Social interaction is essential for childhood development, especially for young children. For school-aged children going back to school after a long, fun, summer, an expected greeting would go something like “Hi! How did your summer go?” Unfortunately, due to the COVID-19 pandemic, the majority of school-aged children were forced to miss out on over a year of normal activities like school and extracurricular involvement. This also means they missed out on over a year of necessary peer interactions, meaning that their social skills may be impacted from a year of COVID-19 restrictions. For a lot of kids, Fall 2021 may even be the first time they have in-person interaction with teachers and same-aged peers in a school setting. 

Practicing Social Skills With Your Children

The COVID-19 pandemic has taken many normal childhood activities from young kids, including the chance to develop and practice social skills. For all school-aged children, and especially for kids who are more introverted, going back to a classroom environment may feel challenging and overwhelming. It will be essential for children to be exposed to opportunities that help them build and practice their social skills now that the world is opening up again before they go back to in-person schooling. Here are some ways to help your child build social skills this summer to prepare them for going back to school:

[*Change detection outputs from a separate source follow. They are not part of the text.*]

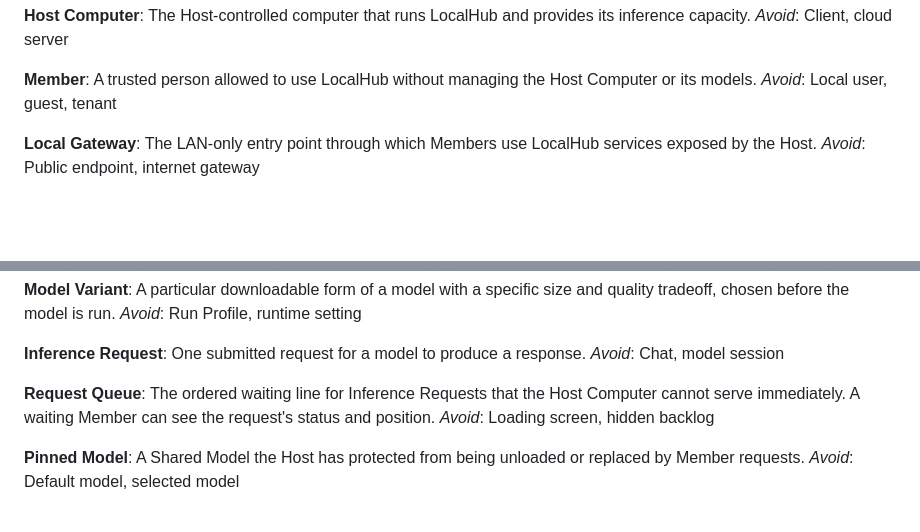
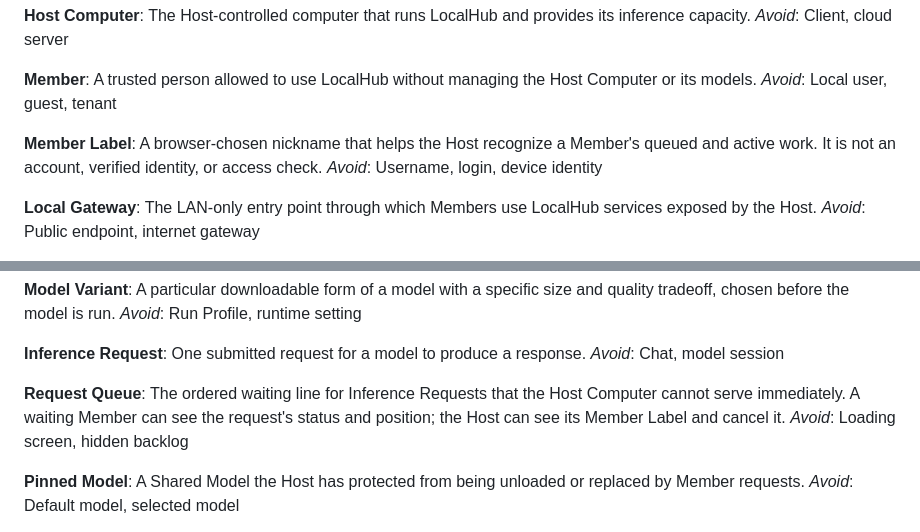
Before and after one commit to scwlkr/LocalHub, a Markdown page: CONTEXT.md, 2 parts joined by grey strips. Drawn GitHub-style; blank space fills up the shorter version.

Commit message:
docs: define non-authenticating member labels

```diff
--- a/CONTEXT.md
+++ b/CONTEXT.md
@@ -24,6 +24,11 @@ _Avoid_: Client, cloud server
 A trusted person allowed to use LocalHub without managing the Host Computer or
 its models.
 _Avoid_: Local user, guest, tenant
+
+**Member Label**:
+A browser-chosen nickname that helps the Host recognize a Member's queued and
+active work. It is not an account, verified identity, or access check.
+_Avoid_: Username, login, device identity
 
 **Local Gateway**:
 The LAN-only entry point through which Members use LocalHub services exposed by
@@ -104,7 +109,8 @@ _Avoid_: Chat, model session
 
 **Request Queue**:
 The ordered waiting line for Inference Requests that the Host Computer cannot
-serve immediately. A waiting Member can see the request's status and position.
+serve immediately. A waiting Member can see the request's status and position;
+the Host can see its Member Label and cancel it.
 _Avoid_: Loading screen, hidden backlog
 
 **Pinned Model**:
```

  1. Teach your child skills:
    1. How to ask to join in play
    2. How to interpret cues and/or facial expressions of peers
    3. How to ask for what they want/need in productive and healthy ways
    4. How to respond to their peers, particularly when they are told “no” or are being teased
  2. Role-play/Practice:
    1. Use toys and tools to engage in reciprocal play with your child
    2. Review the social skills you taught them while playing
  3. Reconnect
    1. If/when possible this summer, find opportunities for your child to play and interact with same-aged peers (such as with peers at camp, family friends, or kids they meet at a local park).
    2. Watch for and take cues from your child. Certain children may be better in small peer groups with just one or two other peers. 
  4. Have a plan for going back to school
    1. Certain children may be nervous or scared about going (or returning) to school. As the school year approaches, chat with your kid about what they’re most excited about and what may be making them nervous about school. You can help your child plan for anything they may feel nervous about, such as wearing masks, recess, and having lunch with their new peers.

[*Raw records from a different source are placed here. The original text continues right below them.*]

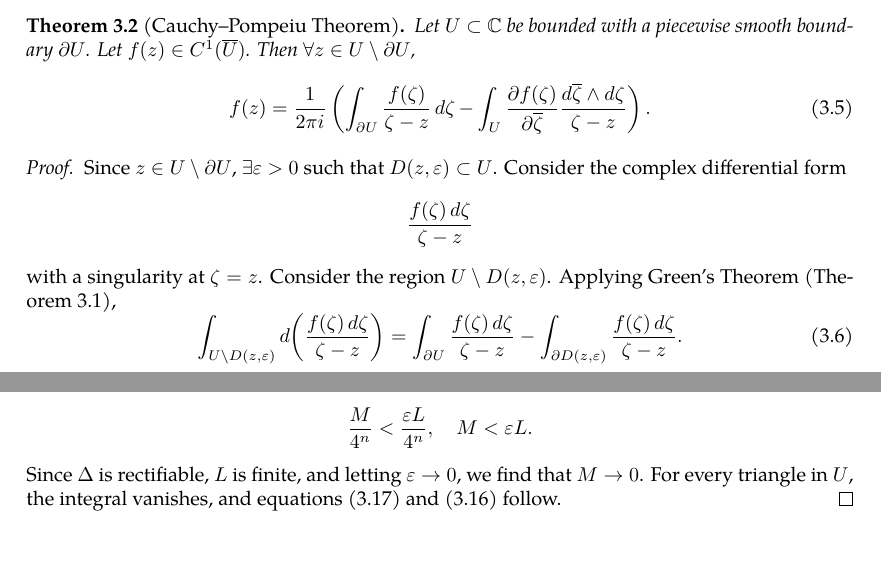
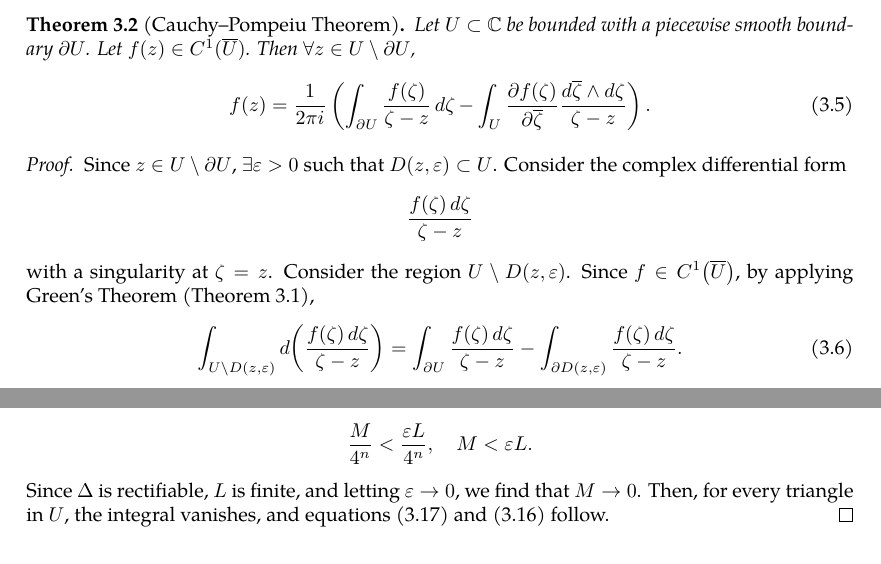
Before and after one commit to slipperking/complex-analysis-latex, a LaTeX document (main.tex): two parts of pages 14 and 21 of 24, joined at a grey line, cut so that both start at the same text. Compiled offline with pdfLaTeX.

Commit message:
overleaf_to_git (Sun May 25 01:22:21 2025 -0700): update main.tex from r4940 to r4946

```diff
--- a/main.tex
+++ b/main.tex
@@ -358,7 +358,7 @@ The theorem above is only a specific case of the Stokes-Cartan Theorem (\autoref
 \end{theorem}
 \begin{proof}
     Since \(z\in U\setminus\partial U\), \(\exists\varepsilon>0\) such that \(D(z,\varepsilon)\subset U\). Consider the complex differential form \[\frac{f(\zeta)\ddzeta}{\zeta-z}\]
-    with a singularity at \(\zeta=z\). Consider the region \(U\setminus D(z,\varepsilon)\). Applying Green's Theorem (\autoref{thm:complexgreen}), \begin{equation}
+    with a singularity at \(\zeta=z\). Consider the region \(U\setminus D(z,\varepsilon)\). Since \(f\in C^1\paren{\overline{U}}\), by applying Green's Theorem (\autoref{thm:complexgreen}), \begin{equation}
         \int_{U\setminus D(z,\varepsilon)}\dd(\frac{f(\zeta)\ddzeta}{\zeta-z})=\int_{\partial U}\frac{f(\zeta)\ddzeta}{\zeta-z}-\int_{\partial D(z,\varepsilon)}\frac{f(\zeta)\ddzeta}{\zeta-z}.\label{eq:pompeiu_directintermediate}
     \end{equation}
     By properties of \(\dd\), the expression is equal to \[\int_{U\setminus D(z,\varepsilon)}\left(\partial+\overline{\partial}\right)\left(\frac{f(\zeta)}{\zeta-z}\right)\wedge\ddzeta=\int_{U\setminus D(z,\varepsilon)}\pdv{}{\zeta}\left(\frac{f(\zeta)}{\zeta-z}\right)\ddzeta\wedge\ddzeta+\pdv{}{\overline{\zeta}}\left(\frac{f(\zeta)}{\zeta-z}\right)\dd{\overline{\zeta}}\wedge\ddzeta.\]
@@ -551,7 +551,7 @@ When Cauchy famously published \autoref{thm:cauchyintegralformula} and \autoref{
         &=\int_{\Delta^n}\brackets{f(z)-f\paren{z_0}-f'\paren{z_0}\paren{z-z_0}}\ddz.
     \end{align*}
     Because the distance between any two points in the interior of a triangle is always less than its perimeter, using the triangle inequality for complex integrals, \[\int_{\Delta^n}\abs{f(z)}\abs{\ddz}\leq\varepsilon\int_{\Delta^n}\abs{z-z_0}\abs{\ddz}=\frac{\varepsilon L}{2^n}\int_{\Delta^n}\abs{\ddz}=\frac{\varepsilon L^2}{4^n}.\]
-    Comparing the above equation with equation \eqref{eq:cauchyintegraltheoremoversimplyconnectedset_trianglelowerbound}, \[\frac{M}{4^n}<\frac{\varepsilon L}{4^n},\quad M<\varepsilon L.\] Since \(\Delta\) is rectifiable, \(L\) is finite, and letting \(\varepsilon\to0\), we find that \(M\to0\). For every triangle in \(U\), the integral vanishes, and equations \eqref{eq:cauchyintegraltheoremoversimplyconnectedset_chainvanishingstatement} and \eqref{eq:cauchyintegraltheoremoversimplyconnectedset_chaindefinition} follow.
+    Comparing the above equation with equation \eqref{eq:cauchyintegraltheoremoversimplyconnectedset_trianglelowerbound}, \[\frac{M}{4^n}<\frac{\varepsilon L}{4^n},\quad M<\varepsilon L.\] Since \(\Delta\) is rectifiable, \(L\) is finite, and letting \(\varepsilon\to0\), we find that \(M\to0\). Then, for every triangle in \(U\), the integral vanishes, and equations \eqref{eq:cauchyintegraltheoremoversimplyconnectedset_chainvanishingstatement} and \eqref{eq:cauchyintegraltheoremoversimplyconnectedset_chaindefinition} follow.
 \end{proof}
 \begin{theorem}[Cauchy--Goursat Integral Theorem]\label{thm:cauchygoursattheorem}
     Let \(U\subset\mathbb{C}\) be an open region bounded with a simple closed boundary \(\partial U\). Let \(f:U\to\mathbb{C}\) be a holomorphic function continuous on \(\overline{U}\). Then, \[\oint_{\partial U}f(\zeta)\ddzeta=0.\]
```
Also changed, not shown: main.tex (2 more changed lines).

Contact Us Today

Going back to school can be daunting for children and parents alike under normal circumstances, and the COVID-19 pandemic has compounded that stress. The Sunlife Pediatric Network is a top Florida pediatric facility offering physicals for children newborn up to 21 years old. Dr. Zambrano is dedicated to serving the pediatric health needs of families in the community and will offer state-of-the-art medical care to your child for their general healthcare needs. Call Sunlife Pediatric Network to schedule an appointment for your child today!